Here the word were is certainly not in the Indicative form; but, arranged as the sentence is, how could was have been substituted? Two pronouns (I and they) the one singular and the other plural, are referred separately, by means of the distributive whether, to the same verb, were, and there was no escape from the blundering construction, but by violating one of the best acknowledged rules of Grammar.
It would seem, from other quotations given by the Doctor, that "He were" and "He was" had once been written indifferently, and that they were merely duplicates of the past Indicative. Thus:
Though he were a Son, yet learned he obedience, by the things which he suffered." Heb. v. 8.
Though he was rich, yet for your sakes he became poor." 2 Cor. viii. 9.
If then were, in the first and third persons singular, is not a Subjunctive, it may be asked, why has it retained its place in the language?
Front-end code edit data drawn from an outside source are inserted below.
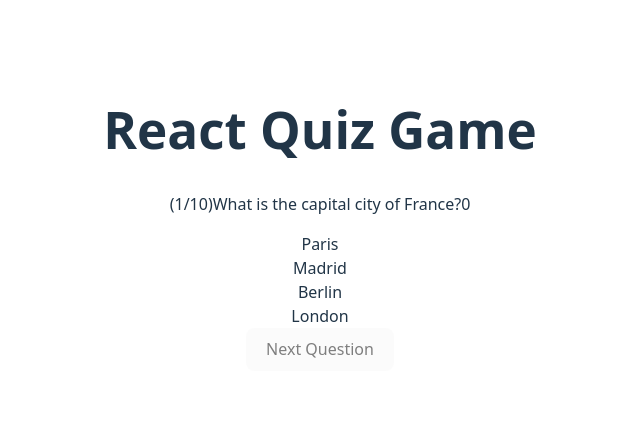
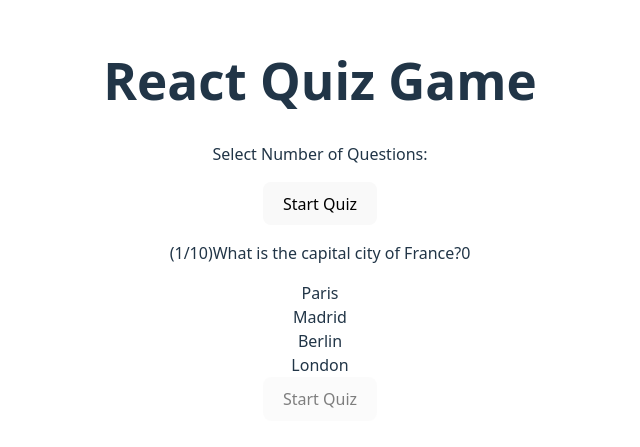
Before and after one commit to TahaBinShafiq/React-Quiz-App, a React (Vite) app: page / in a window 1280 px wide. Shown: the part 181-628 px from the top of the page, without its empty margins (320-960 px from the left). Built offline with nearby package versions, Linux system fonts and the light colour scheme.

Commit message:
add home page

```diff
--- a/src/components/views/questions/button/index.jsx
+++ b/src/components/views/questions/button/index.jsx
@@ -1,6 +1,6 @@
 function Button(){
     return(
-        <button>Next Question</button>
+        <button>Start Quiz</button>
     )
 }
 
--- a/src/components/views/questions/index.jsx
+++ b/src/components/views/questions/index.jsx
@@ -1,5 +1,6 @@
 import { useEffect, useState } from "react"
 import Button from "./button"
+
 
 function Question() {
     const [questions, setQuestions] = useState([
@@ -104,6 +105,7 @@ function Question() {
     let [score, setScore] = useState(0)
     let [selectedAnswer, setSelectedAnswer] = useState(null);
     let [startQuiz, setStartQuiz] = useState(false)
+    const [totalQuestions, setTotalQuestions] = useState(10);
 
     useEffect(() => {
         if (questions[incQuestion]) {
@@ -125,10 +127,22 @@ function Question() {
         setSelectedAnswer(null);
     }
 
+    return (
+        <>
+
+            {!startQuiz ? (
+                <div>
+
+                    <p>Select Number of Questions:</p>
+
+                    <div onClick={() => setStart(true)}>
+                        <Button text="Start Quiz" />
+                    </div>
+                </div>
+            ) : ("")}
 
 
-    return (
-        <>{incQuestion < questions.length ?
+            {incQuestion < questions.length ?
                 <p id={questions[incQuestion].id}>
                     <span>({questions[incQuestion].id}/10)</span>
                     {questions[incQuestion].question}
```
Lines whose indentation alone changed are shown as unchanged.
We answer that it has another usage, which is very general, but has been less investigated.
OF CONDITIONAL CLAUSES.
It must have been observed that Conditional sentences are often prefaced by if, or though, which in grammars are usually noted as signs (if not the governing causes) of the Subjunctive. These words are placed in the list of Conjunctions; and, however obvious it may now appear, we believe that Mr. Tooke was the first to discover that they were Verbs.
Ir is the imperative of the Saxon gifan, to give, grant, or allow, and has come down through the stages of gef, yef, and yf. The Scotch is gif, and in some counties gin, with the hard g: the former is give and the latter gi'en, a contraction of given. "If it exist" is then equivalent to "Give, grant, or allow, that the thing does exist."
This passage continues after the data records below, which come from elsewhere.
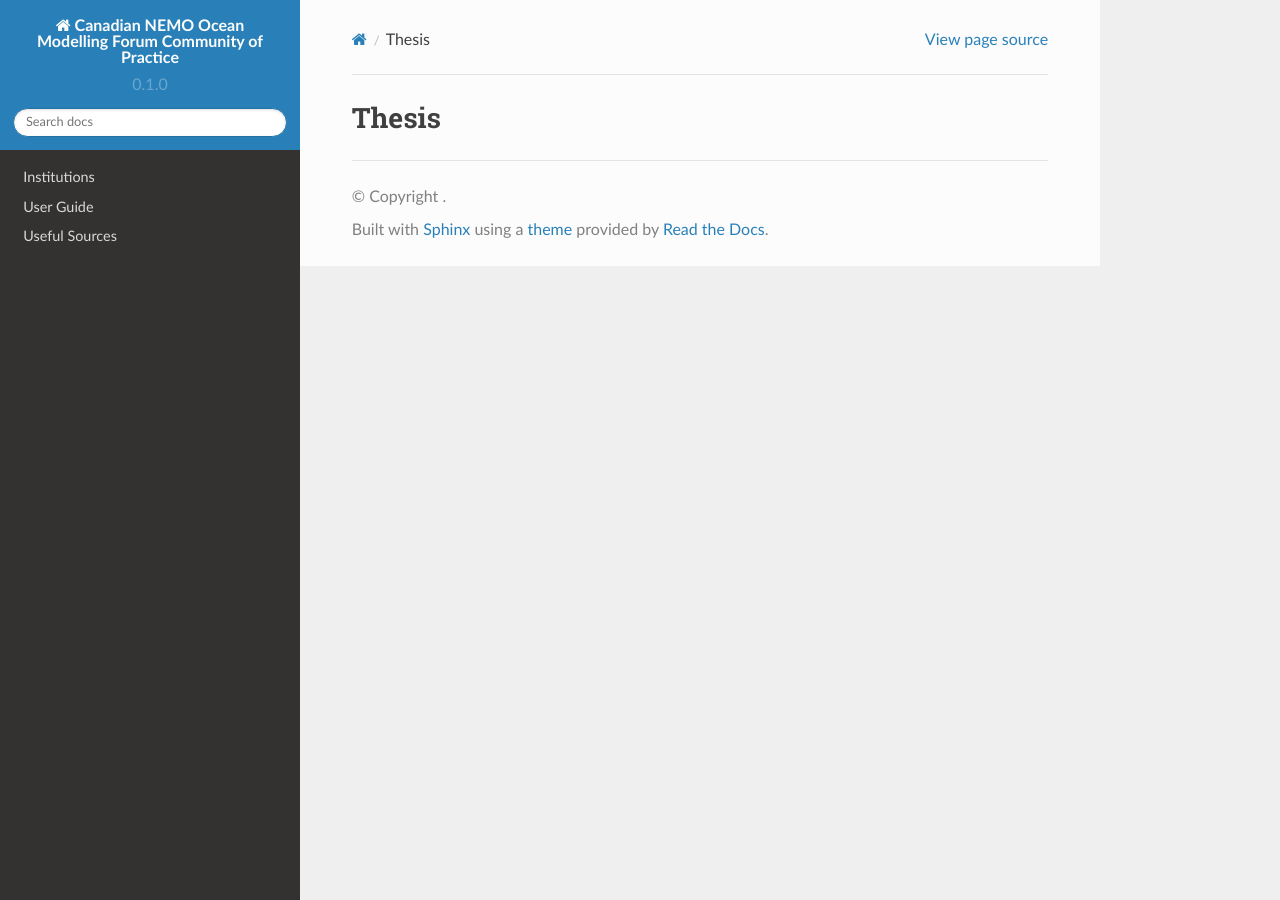
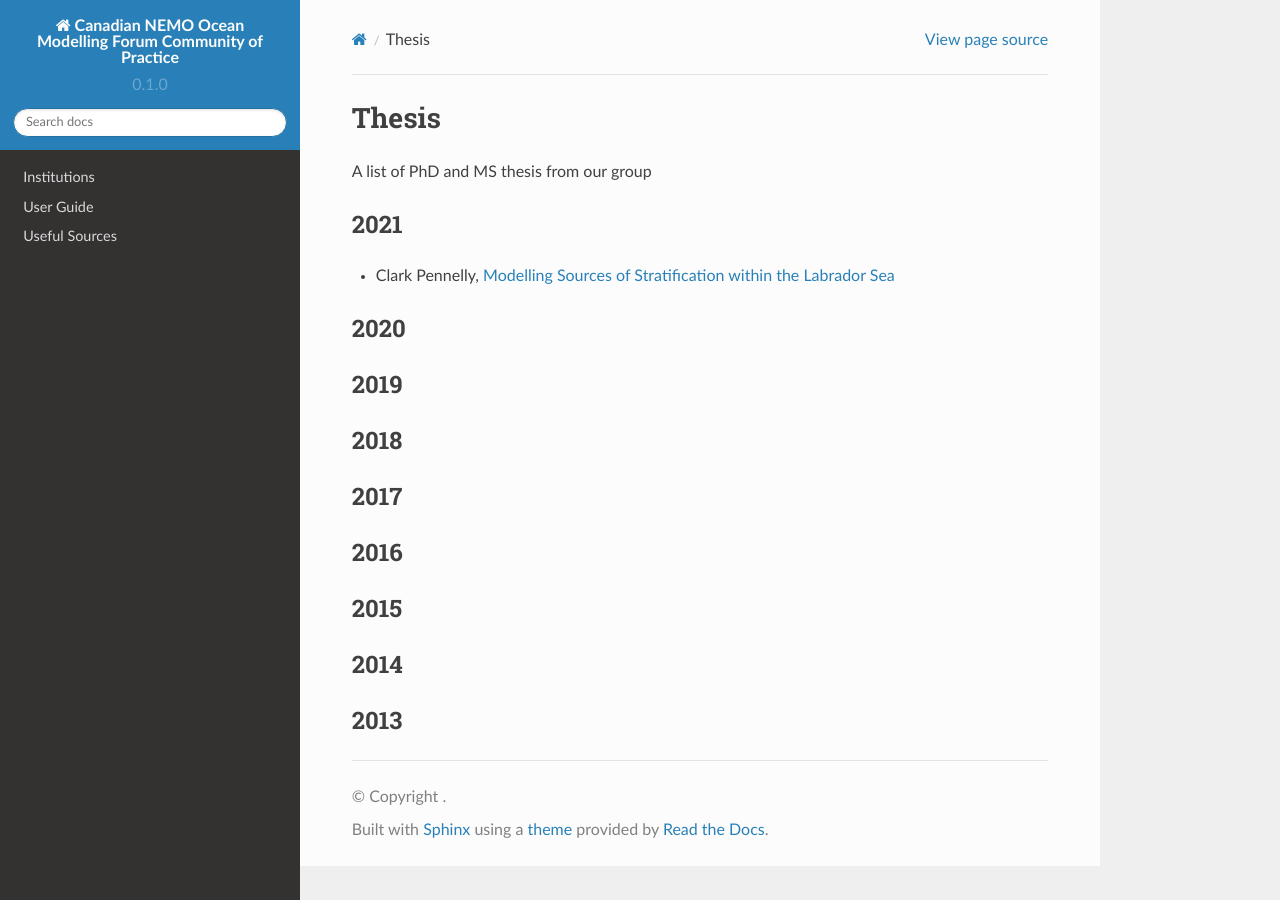
Before and after one commit to UofA-NEMO/Canadian-NEMO-Ocean-Modelling-Forum-Community-of-Practice, a Sphinx documentation site: the page built from docs/Institutions/UofA/Thesis/index.rst, in a window 1280 px wide. Built offline with Sphinx 7.4.7 and the Read the Docs theme 2.0.0, drawn with Linux system fonts in a browser that asks for light colours.

Commit message:
Update index.rst

```diff
--- a/docs/Institutions/UofA/Thesis/index.rst
+++ b/docs/Institutions/UofA/Thesis/index.rst
@@ -1,2 +1,34 @@
 Thesis
 ======
+
+A list of PhD and MS thesis from our group
+
+2021
+----
+
+* Clark Pennelly, `Modelling Sources of Stratification within the Labrador Sea <https://doi.org/10.7939/r3-2tvx-mj54>`_
+
+2020
+----
+
+
+2019
+----
+
+2018
+----
+
+2017
+----
+
+2016
+----
+
+2015
+----
+
+2014
+----
+
+2013
+----
```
THOUGH (the Scotch guttural thoch, sometimes pronounced thof) is the imperative of the Saxon thafian, to allow, grant, or permit. ALTHOUGH is granting all;-the whole of what we speak.
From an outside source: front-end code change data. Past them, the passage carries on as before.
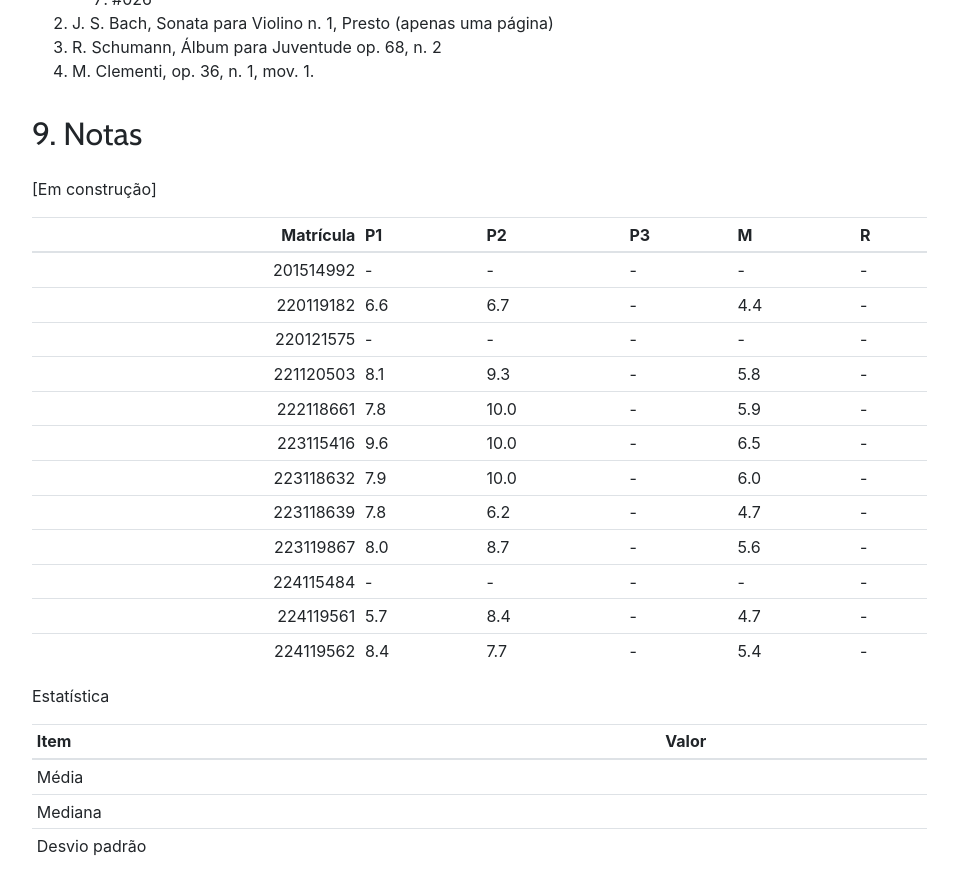
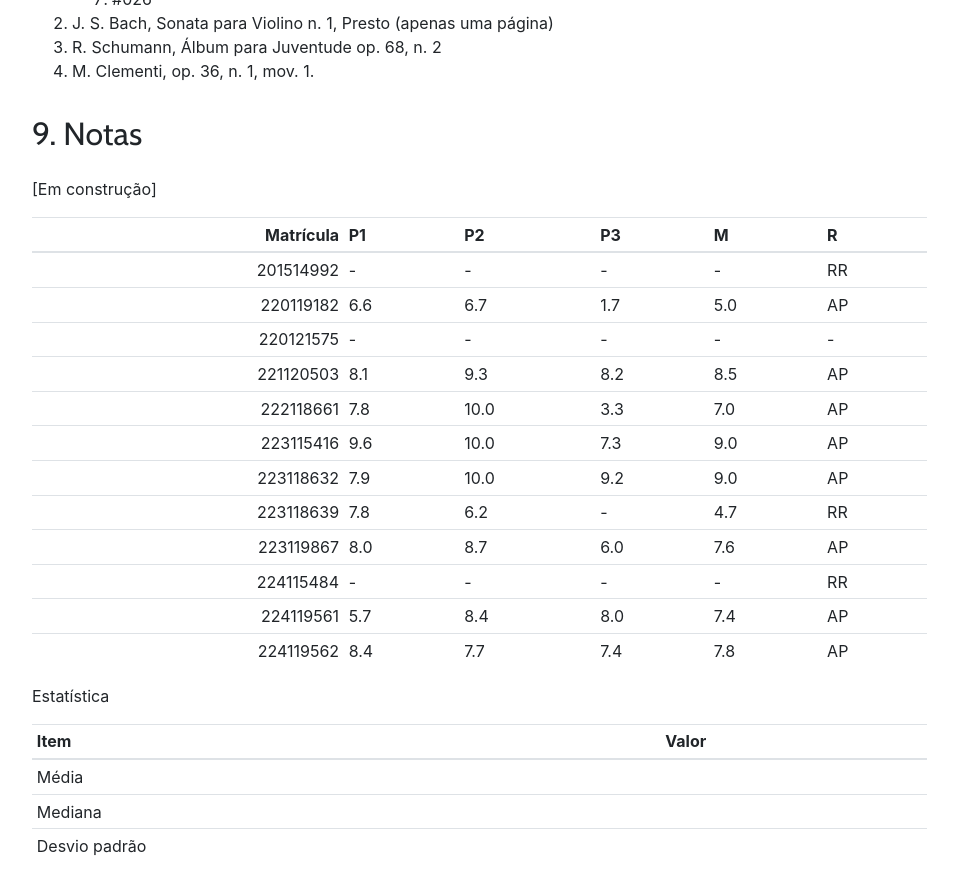
Before and after one commit to kroger/genosmus, a Jekyll site: the page built from _marcos/musa69.md, in a window 1280 px wide and 900 px high, scrolled down 4078 px. Shown: the top 895 px of the window, without its empty margins (68-1026 px from the left). Built offline with Jekyll 4.4.1, drawn with Linux system fonts in a browser that asks for light colours; nearby versions of some CDN libraries; the table of contents is made by our own code.

Commit message:
Insere notas MUSA69

```diff
--- a/_marcos/musa69.md
+++ b/_marcos/musa69.md
@@ -159,18 +159,18 @@ O material para análise está inteiramente disponível no site do [IMSLP](https
 
 | Matrícula | P1   | P2   | P3   | M    | R    |
 | --------: | :--- | :--- | :--- | :--- | :--- |
-| 201514992 | -    | -    | -    | -    | -    |
-| 220119182 | 6.6  | 6.7  | -    | 4.4  | -    |
+| 201514992 | -    | -    | -    | -    | RR   |
+| 220119182 | 6.6  | 6.7  | 1.7  | 5.0  | AP   |
 | 220121575 | -    | -    | -    | -    | -    |
-| 221120503 | 8.1  | 9.3  | -    | 5.8  | -    |
-| 222118661 | 7.8  | 10.0 | -    | 5.9  | -    |
-| 223115416 | 9.6  | 10.0 | -    | 6.5  | -    |
-| 223118632 | 7.9  | 10.0 | -    | 6.0  | -    |
-| 223118639 | 7.8  | 6.2  | -    | 4.7  | -    |
-| 223119867 | 8.0  | 8.7  | -    | 5.6  | -    |
-| 224115484 | -    | -    | -    | -    | -    |
-| 224119561 | 5.7  | 8.4  | -    | 4.7  | -    |
-| 224119562 | 8.4  | 7.7  | -    | 5.4  | -    |
+| 221120503 | 8.1  | 9.3  | 8.2  | 8.5  | AP   |
+| 222118661 | 7.8  | 10.0 | 3.3  | 7.0  | AP   |
+| 223115416 | 9.6  | 10.0 | 7.3  | 9.0  | AP   |
+| 223118632 | 7.9  | 10.0 | 9.2  | 9.0  | AP   |
+| 223118639 | 7.8  | 6.2  | -    | 4.7  | RR   |
+| 223119867 | 8.0  | 8.7  | 6.0  | 7.6  | AP   |
+| 224115484 | -    | -    | -    | -    | RR   |
+| 224119561 | 5.7  | 8.4  | 8.0  | 7.4  | AP   |
+| 224119562 | 8.4  | 7.7  | 7.4  | 7.8  | AP   |
 {: .table .table-sm}
 
 Estatística
```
If and though have, therefore, similar origins, and are generally confounded; but a distinction is preserved among accurate writers. "If he do" is granting that he shall do." Though he do" is "notwithstanding he should do." In the former case I shall act because something is done; in the latter, without regard to, or even in opposi
tion to, that doing. "I will do so if you oppose me" means that I will do so, only if you shall object. "I will do so though you oppose me," is I will do it in spite of your opposition.
There is a peculiar usage of the past tense to which If, or Though, is often prefixed that, in the hands of some grammarians, might be raised to the dignity of a mood. This usage is generally applied to Conditional sentences, and, in so far is similar to the Conditional tenses of the French; but it includes other applications which those tenses are not accustomed to designate. The English past tense is imperfect and merely marks continued state or action, without any other regard to time than that it should be previous to any other time of which we may speak. "I had" affirms that I was in possession of the thing spoken of at a certain time now past. "If I had" is a conditional, and leaves us to guess what did or would happen in consequence of that supposition's being granted, or allowed. "If I had struck him, I could not have been blamed, considering the provocation," is a conditional phrase in the past tense. "If I had "If I had money would pay my debts" is a present Conditional; but the times of the two verbs are successive, the wish to pay being subsequent to the having of the money. "If I had had the money I would